This loop travels east toward Durkee Springs by way of trail #02 east out of Marysvale and #25 south through the Utah State Division of Wildlife’s Elbow Ranch. With any luck, we might see Deer and Elk along the trail. Continuing south, travel the Pipeline trail then north on the #01 and over Langdon Mountain. The ride continues to the intersection of #02 and then down Dry Creek switchbacks to the valley floor and back to Marysvale on trail #02. Words underestimate this spectacular ride as it traverses the valley floor, the foothills and then over the summits. This loop is for “Intermediate” riders. (50 miles)
Marysvale to Marysvale – Kimberly Ghost Town
Travel east from Marysvale on trail #02 across the bridge and continue north. Look for trail #24 forking to the left after about 3 miles. Follow this trail for a couple of miles and watch for trail #21 on the left. Follow this to the river and then follow the old railroad grade north to Hoover’s Café. Cross the highway staying on trail #74 and go up Deer Creek to trail #01. Turn right (north) and travel 1 mile to the Silver King Mine. Continue a few miles further to the Kimberly Ghost Town site. Backtrack to the intersection of trail #01 and trail #74. Ride south about 1 ½ miles to trail #02. Turn left and go down Beaver Creek about 10 miles to Marysvale. The loop is rated “Intermediate.” (45 miles)
Marysvale to Koosharem to Marysvale – Spare Rib Special
If you like to eat barbeque ribs, then consider putting this one on your agenda. This loop starts out on the #77 trail, south to #02 then following the #02 up Dry Creek to the main #01 trail. Follow #01 past Manning Meadow Reservoir to #78 and then to #44 and north to #68. Travel #68 a short distance and then take Forest Service road 076 down till it merges with #01 and on to Koosharem. Fill your gas tank at the Grass Valley Store, then drop by the Koosharem Café for great spare ribs … hey, if you don’t like ribs, they’ll serve you an old fashioned hamburger with all the trimmings. The prices are reasonable and you won’t be disappointed. You can bring your own lunch also and picnic in the park. Take a different rout home mostly on #01 and #02. It’s more than 80 miles, but suitable for most “Beginners.” All you need is a few bucks in your wallet.

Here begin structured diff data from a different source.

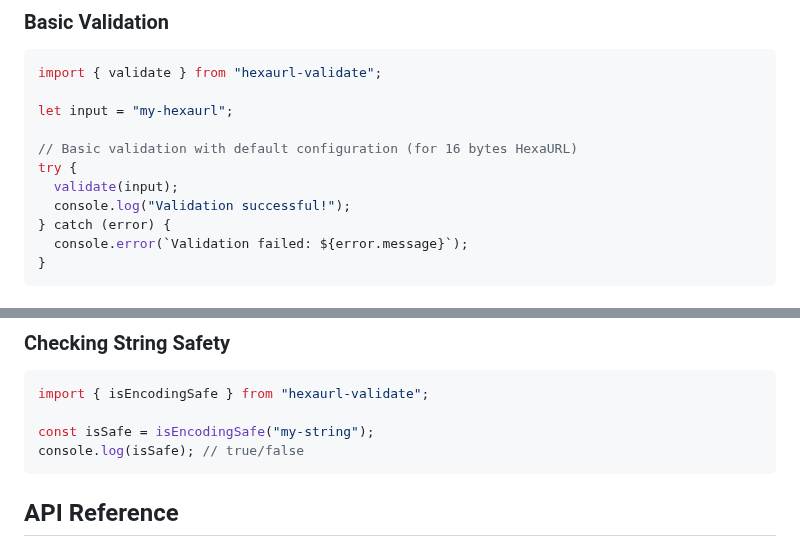
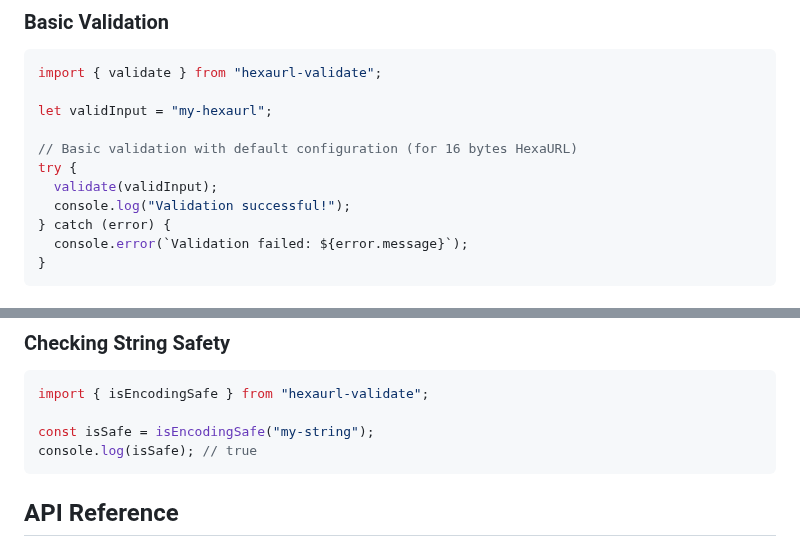
Before and after one commit to wiyota/hexaurl-validate-js, a Markdown page: README.md, 2 parts joined by grey strips. Drawn GitHub-style.

Commit message:
docs: update README examples for clarity on input variable names

````diff
--- a/README.md
+++ b/README.md
@@ -19,11 +19,11 @@ npm install hexaurl-validate
 ```ts
 import { validate } from "hexaurl-validate";
 
-let input = "my-hexaurl";
+let validInput = "my-hexaurl";
 
 // Basic validation with default configuration (for 16 bytes HexaURL)
 try {
-  validate(input);
+  validate(validInput);
   console.log("Validation successful!");
 } catch (error) {
   console.error(`Validation failed: ${error.message}`);
@@ -72,7 +72,7 @@ validate("my_custom-hexa__", config, 32);
 import { isEncodingSafe } from "hexaurl-validate";
 
 const isSafe = isEncodingSafe("my-string");
-console.log(isSafe); // true/false
+console.log(isSafe); // true
 ```
 
 ## API Reference
````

Marysvale to Marysvale – East Loop
Follow trail #02 east and south to trail #25. Follow trail #25 to trail #01 and follow trail #01 north to trail #02. Then follow trail #02 back into Marysvale. Plenty of side trail opportunities are available to extend this loop. Trail #54 and trail #53 may be included continuing north on trail #01 to Manning Reservoir where wildlife is often spotted. (45.8 miles)
Marysvale to Marysvale – Cottonwood Loop Mining History
Go west up Bullion Ave to Revenue Gulch (#77) and on to Miner’s Park. Tour Miner’s park for a first hand look at the history of mining at the restored mining district. Walking tours and restrooms. From there go up the north slop of Cottonwood Canyon. Spectacular views from 10,000 feet. Continue over Cottonwood and down Cottonwood Canyon. You will see many old mining camps and operations. After a beautiful drive down Cottonwood Canyon we will come out at Hwy 89. Cross the Hwy and back to Marysvale on trail #77. This is an “Intermediate” loop. (35 miles)
Circleville to Beaver to Circleville – West Loop
From Circleville follow trail #01 west to trail #88. Follow trail #88 to trail #67 and trail #67 to trail #68 into Beaver. From Beaver follow trail #05 east to trail #01 and follow trail #01 back to Circleville. Rated “Intermediate.”
Marysvale to Circleville to Marysvale – 50 Inch or Less Machines Only
This loop starts out on the #77 trail south to the intersection of #02, continuing south to #25 and then on to #01. Trail #01 will take us south through Kingston Canyon and across Hwy 62 and on to Circleville. Lunch can be found in Circleville. We will go east from Circleville and up Wades Canyon (watch the switchbacks!) across Hwy153 to Big Johns Flats for a breather. Then across the top past Bullion Pasture to the 12,000 foot pass. From there you can see forever and don’t forget to look for the mountain goats. You will follow #01 to #02 and down Beaver Creek to Marysvale. (85 miles)